| WHAT IS BEING ASKED |
In the response, the entries must appear exactly as supplied.

| RECORDS SUPPLIED |
▼

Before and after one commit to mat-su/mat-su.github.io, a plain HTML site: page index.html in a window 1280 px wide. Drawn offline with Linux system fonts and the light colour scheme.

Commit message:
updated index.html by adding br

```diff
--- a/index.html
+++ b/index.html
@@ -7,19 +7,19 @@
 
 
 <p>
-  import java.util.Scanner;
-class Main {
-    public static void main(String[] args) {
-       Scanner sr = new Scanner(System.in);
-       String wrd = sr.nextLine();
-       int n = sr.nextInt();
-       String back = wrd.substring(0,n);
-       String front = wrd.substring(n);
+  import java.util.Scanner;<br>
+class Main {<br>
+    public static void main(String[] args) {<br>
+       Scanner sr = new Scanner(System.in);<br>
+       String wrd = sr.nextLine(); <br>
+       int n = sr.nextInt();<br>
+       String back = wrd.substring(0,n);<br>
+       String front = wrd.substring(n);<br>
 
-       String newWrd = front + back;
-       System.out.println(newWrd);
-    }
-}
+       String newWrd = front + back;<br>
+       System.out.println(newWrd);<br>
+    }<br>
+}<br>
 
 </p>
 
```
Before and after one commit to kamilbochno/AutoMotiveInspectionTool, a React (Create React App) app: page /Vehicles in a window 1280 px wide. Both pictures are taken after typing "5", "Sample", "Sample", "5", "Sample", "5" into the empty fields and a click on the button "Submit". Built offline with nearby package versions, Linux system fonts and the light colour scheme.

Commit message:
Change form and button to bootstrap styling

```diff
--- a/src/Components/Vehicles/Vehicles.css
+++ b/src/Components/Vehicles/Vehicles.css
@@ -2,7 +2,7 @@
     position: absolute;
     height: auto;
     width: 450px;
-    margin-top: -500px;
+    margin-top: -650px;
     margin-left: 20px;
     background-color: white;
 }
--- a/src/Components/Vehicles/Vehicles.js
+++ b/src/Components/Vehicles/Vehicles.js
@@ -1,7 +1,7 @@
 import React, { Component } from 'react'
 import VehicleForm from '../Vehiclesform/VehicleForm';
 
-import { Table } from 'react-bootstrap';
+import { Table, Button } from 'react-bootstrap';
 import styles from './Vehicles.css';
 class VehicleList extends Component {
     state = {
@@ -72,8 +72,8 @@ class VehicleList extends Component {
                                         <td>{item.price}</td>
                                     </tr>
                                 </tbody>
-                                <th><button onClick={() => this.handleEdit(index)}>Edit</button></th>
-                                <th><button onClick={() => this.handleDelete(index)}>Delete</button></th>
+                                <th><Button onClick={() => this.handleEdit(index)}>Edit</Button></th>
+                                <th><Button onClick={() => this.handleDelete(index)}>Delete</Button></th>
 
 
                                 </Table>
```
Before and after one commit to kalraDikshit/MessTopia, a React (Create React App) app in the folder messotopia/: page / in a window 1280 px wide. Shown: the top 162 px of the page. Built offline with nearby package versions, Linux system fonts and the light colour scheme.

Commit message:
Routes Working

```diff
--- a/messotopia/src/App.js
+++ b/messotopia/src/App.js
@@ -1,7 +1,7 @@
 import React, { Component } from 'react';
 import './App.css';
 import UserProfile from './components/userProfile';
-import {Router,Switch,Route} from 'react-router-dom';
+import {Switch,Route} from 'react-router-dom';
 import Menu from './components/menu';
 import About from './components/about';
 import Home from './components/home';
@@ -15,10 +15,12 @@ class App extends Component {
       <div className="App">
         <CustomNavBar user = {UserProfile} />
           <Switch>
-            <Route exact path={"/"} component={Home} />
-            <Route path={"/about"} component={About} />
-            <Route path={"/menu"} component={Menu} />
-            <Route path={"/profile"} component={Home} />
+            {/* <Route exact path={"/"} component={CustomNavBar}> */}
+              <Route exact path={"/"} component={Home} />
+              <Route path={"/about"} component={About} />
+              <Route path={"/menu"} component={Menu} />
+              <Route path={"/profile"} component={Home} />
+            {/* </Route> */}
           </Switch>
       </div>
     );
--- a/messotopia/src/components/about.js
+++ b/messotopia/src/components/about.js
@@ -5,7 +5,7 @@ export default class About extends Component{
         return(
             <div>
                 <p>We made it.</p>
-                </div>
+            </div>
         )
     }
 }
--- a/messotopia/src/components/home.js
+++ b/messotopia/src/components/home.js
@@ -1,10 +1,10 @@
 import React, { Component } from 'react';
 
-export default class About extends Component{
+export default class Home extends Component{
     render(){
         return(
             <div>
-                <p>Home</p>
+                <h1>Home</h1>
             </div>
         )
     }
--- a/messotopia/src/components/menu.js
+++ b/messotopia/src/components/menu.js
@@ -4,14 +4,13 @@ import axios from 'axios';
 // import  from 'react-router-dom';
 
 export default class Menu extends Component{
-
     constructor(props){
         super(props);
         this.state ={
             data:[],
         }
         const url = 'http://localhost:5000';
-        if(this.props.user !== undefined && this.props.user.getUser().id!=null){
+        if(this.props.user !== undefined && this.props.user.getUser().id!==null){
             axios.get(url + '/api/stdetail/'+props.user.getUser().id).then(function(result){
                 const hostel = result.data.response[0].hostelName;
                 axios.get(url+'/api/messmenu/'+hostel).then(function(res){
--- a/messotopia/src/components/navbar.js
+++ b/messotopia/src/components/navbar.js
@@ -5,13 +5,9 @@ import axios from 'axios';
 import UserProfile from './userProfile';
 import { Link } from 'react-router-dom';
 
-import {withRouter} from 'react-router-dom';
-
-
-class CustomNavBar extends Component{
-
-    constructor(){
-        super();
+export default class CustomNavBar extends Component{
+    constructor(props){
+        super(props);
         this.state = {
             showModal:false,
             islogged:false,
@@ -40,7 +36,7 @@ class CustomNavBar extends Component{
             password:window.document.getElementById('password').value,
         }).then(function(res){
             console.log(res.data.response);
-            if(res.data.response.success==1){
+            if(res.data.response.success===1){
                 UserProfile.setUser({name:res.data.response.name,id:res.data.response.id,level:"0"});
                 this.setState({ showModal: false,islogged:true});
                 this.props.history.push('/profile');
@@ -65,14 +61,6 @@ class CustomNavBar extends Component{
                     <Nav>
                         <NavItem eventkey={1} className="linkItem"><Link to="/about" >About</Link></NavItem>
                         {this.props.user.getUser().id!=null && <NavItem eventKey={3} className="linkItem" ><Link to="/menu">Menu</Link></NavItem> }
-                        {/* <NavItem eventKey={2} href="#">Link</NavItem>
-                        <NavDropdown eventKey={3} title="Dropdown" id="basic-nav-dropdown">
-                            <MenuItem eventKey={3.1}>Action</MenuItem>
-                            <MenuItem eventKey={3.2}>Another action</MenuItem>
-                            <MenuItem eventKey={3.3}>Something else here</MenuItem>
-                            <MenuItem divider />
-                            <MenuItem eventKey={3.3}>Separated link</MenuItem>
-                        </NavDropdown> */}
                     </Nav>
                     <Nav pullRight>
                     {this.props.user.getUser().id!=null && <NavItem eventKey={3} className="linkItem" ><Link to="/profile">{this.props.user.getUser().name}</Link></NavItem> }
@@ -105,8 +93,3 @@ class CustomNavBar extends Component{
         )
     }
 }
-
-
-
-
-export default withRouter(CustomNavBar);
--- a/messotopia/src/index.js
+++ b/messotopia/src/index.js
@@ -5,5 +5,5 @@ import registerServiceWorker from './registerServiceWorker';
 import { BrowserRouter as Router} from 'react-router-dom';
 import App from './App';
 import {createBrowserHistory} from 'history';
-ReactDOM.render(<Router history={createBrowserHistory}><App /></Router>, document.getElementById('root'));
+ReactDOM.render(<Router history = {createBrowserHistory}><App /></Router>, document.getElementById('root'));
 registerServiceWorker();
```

▲

| RESPONSE TO THIS TASK |
Before and after one commit to mat-su/mat-su.github.io, a plain HTML site: page index.html in a window 1280 px wide. Drawn offline with Linux system fonts and the light colour scheme.

Commit message:
updated index.html by adding br

```diff
--- a/index.html
+++ b/index.html
@@ -7,19 +7,19 @@
 
 
 <p>
-  import java.util.Scanner;
-class Main {
-    public static void main(String[] args) {
-       Scanner sr = new Scanner(System.in);
-       String wrd = sr.nextLine();
-       int n = sr.nextInt();
-       String back = wrd.substring(0,n);
-       String front = wrd.substring(n);
+  import java.util.Scanner;<br>
+class Main {<br>
+    public static void main(String[] args) {<br>
+       Scanner sr = new Scanner(System.in);<br>
+       String wrd = sr.nextLine(); <br>
+       int n = sr.nextInt();<br>
+       String back = wrd.substring(0,n);<br>
+       String front = wrd.substring(n);<br>
 
-       String newWrd = front + back;
-       System.out.println(newWrd);
-    }
-}
+       String newWrd = front + back;<br>
+       System.out.println(newWrd);<br>
+    }<br>
+}<br>
 
 </p>
 
```
Before and after one commit to kamilbochno/AutoMotiveInspectionTool, a React (Create React App) app: page /Vehicles in a window 1280 px wide. Both pictures are taken after typing "5", "Sample", "Sample", "5", "Sample", "5" into the empty fields and a click on the button "Submit". Built offline with nearby package versions, Linux system fonts and the light colour scheme.

Commit message:
Change form and button to bootstrap styling

```diff
--- a/src/Components/Vehicles/Vehicles.css
+++ b/src/Components/Vehicles/Vehicles.css
@@ -2,7 +2,7 @@
     position: absolute;
     height: auto;
     width: 450px;
-    margin-top: -500px;
+    margin-top: -650px;
     margin-left: 20px;
     background-color: white;
 }
--- a/src/Components/Vehicles/Vehicles.js
+++ b/src/Components/Vehicles/Vehicles.js
@@ -1,7 +1,7 @@
 import React, { Component } from 'react'
 import VehicleForm from '../Vehiclesform/VehicleForm';
 
-import { Table } from 'react-bootstrap';
+import { Table, Button } from 'react-bootstrap';
 import styles from './Vehicles.css';
 class VehicleList extends Component {
     state = {
@@ -72,8 +72,8 @@ class VehicleList extends Component {
                                         <td>{item.price}</td>
                                     </tr>
                                 </tbody>
-                                <th><button onClick={() => this.handleEdit(index)}>Edit</button></th>
-                                <th><button onClick={() => this.handleDelete(index)}>Delete</button></th>
+                                <th><Button onClick={() => this.handleEdit(index)}>Edit</Button></th>
+                                <th><Button onClick={() => this.handleDelete(index)}>Delete</Button></th>
 
 
                                 </Table>
```
Before and after one commit to kalraDikshit/MessTopia, a React (Create React App) app in the folder messotopia/: page / in a window 1280 px wide. Shown: the top 162 px of the page. Built offline with nearby package versions, Linux system fonts and the light colour scheme.

Commit message:
Routes Working

```diff
--- a/messotopia/src/App.js
+++ b/messotopia/src/App.js
@@ -1,7 +1,7 @@
 import React, { Component } from 'react';
 import './App.css';
 import UserProfile from './components/userProfile';
-import {Router,Switch,Route} from 'react-router-dom';
+import {Switch,Route} from 'react-router-dom';
 import Menu from './components/menu';
 import About from './components/about';
 import Home from './components/home';
@@ -15,10 +15,12 @@ class App extends Component {
       <div className="App">
         <CustomNavBar user = {UserProfile} />
           <Switch>
-            <Route exact path={"/"} component={Home} />
-            <Route path={"/about"} component={About} />
-            <Route path={"/menu"} component={Menu} />
-            <Route path={"/profile"} component={Home} />
+            {/* <Route exact path={"/"} component={CustomNavBar}> */}
+              <Route exact path={"/"} component={Home} />
+              <Route path={"/about"} component={About} />
+              <Route path={"/menu"} component={Menu} />
+              <Route path={"/profile"} component={Home} />
+            {/* </Route> */}
           </Switch>
       </div>
     );
--- a/messotopia/src/components/about.js
+++ b/messotopia/src/components/about.js
@@ -5,7 +5,7 @@ export default class About extends Component{
         return(
             <div>
                 <p>We made it.</p>
-                </div>
+            </div>
         )
     }
 }
--- a/messotopia/src/components/home.js
+++ b/messotopia/src/components/home.js
@@ -1,10 +1,10 @@
 import React, { Component } from 'react';
 
-export default class About extends Component{
+export default class Home extends Component{
     render(){
         return(
             <div>
-                <p>Home</p>
+                <h1>Home</h1>
             </div>
         )
     }
--- a/messotopia/src/components/menu.js
+++ b/messotopia/src/components/menu.js
@@ -4,14 +4,13 @@ import axios from 'axios';
 // import  from 'react-router-dom';
 
 export default class Menu extends Component{
-
     constructor(props){
         super(props);
         this.state ={
             data:[],
         }
         const url = 'http://localhost:5000';
-        if(this.props.user !== undefined && this.props.user.getUser().id!=null){
+        if(this.props.user !== undefined && this.props.user.getUser().id!==null){
             axios.get(url + '/api/stdetail/'+props.user.getUser().id).then(function(result){
                 const hostel = result.data.response[0].hostelName;
                 axios.get(url+'/api/messmenu/'+hostel).then(function(res){
--- a/messotopia/src/components/navbar.js
+++ b/messotopia/src/components/navbar.js
@@ -5,13 +5,9 @@ import axios from 'axios';
 import UserProfile from './userProfile';
 import { Link } from 'react-router-dom';
 
-import {withRouter} from 'react-router-dom';
-
-
-class CustomNavBar extends Component{
-
-    constructor(){
-        super();
+export default class CustomNavBar extends Component{
+    constructor(props){
+        super(props);
         this.state = {
             showModal:false,
             islogged:false,
@@ -40,7 +36,7 @@ class CustomNavBar extends Component{
             password:window.document.getElementById('password').value,
         }).then(function(res){
             console.log(res.data.response);
-            if(res.data.response.success==1){
+            if(res.data.response.success===1){
                 UserProfile.setUser({name:res.data.response.name,id:res.data.response.id,level:"0"});
                 this.setState({ showModal: false,islogged:true});
                 this.props.history.push('/profile');
@@ -65,14 +61,6 @@ class CustomNavBar extends Component{
                     <Nav>
                         <NavItem eventkey={1} className="linkItem"><Link to="/about" >About</Link></NavItem>
                         {this.props.user.getUser().id!=null && <NavItem eventKey={3} className="linkItem" ><Link to="/menu">Menu</Link></NavItem> }
-                        {/* <NavItem eventKey={2} href="#">Link</NavItem>
-                        <NavDropdown eventKey={3} title="Dropdown" id="basic-nav-dropdown">
-                            <MenuItem eventKey={3.1}>Action</MenuItem>
-                            <MenuItem eventKey={3.2}>Another action</MenuItem>
-                            <MenuItem eventKey={3.3}>Something else here</MenuItem>
-                            <MenuItem divider />
-                            <MenuItem eventKey={3.3}>Separated link</MenuItem>
-                        </NavDropdown> */}
                     </Nav>
                     <Nav pullRight>
                     {this.props.user.getUser().id!=null && <NavItem eventKey={3} className="linkItem" ><Link to="/profile">{this.props.user.getUser().name}</Link></NavItem> }
@@ -105,8 +93,3 @@ class CustomNavBar extends Component{
         )
     }
 }
-
-
-
-
-export default withRouter(CustomNavBar);
--- a/messotopia/src/index.js
+++ b/messotopia/src/index.js
@@ -5,5 +5,5 @@ import registerServiceWorker from './registerServiceWorker';
 import { BrowserRouter as Router} from 'react-router-dom';
 import App from './App';
 import {createBrowserHistory} from 'history';
-ReactDOM.render(<Router history={createBrowserHistory}><App /></Router>, document.getElementById('root'));
+ReactDOM.render(<Router history = {createBrowserHistory}><App /></Router>, document.getElementById('root'));
 registerServiceWorker();
```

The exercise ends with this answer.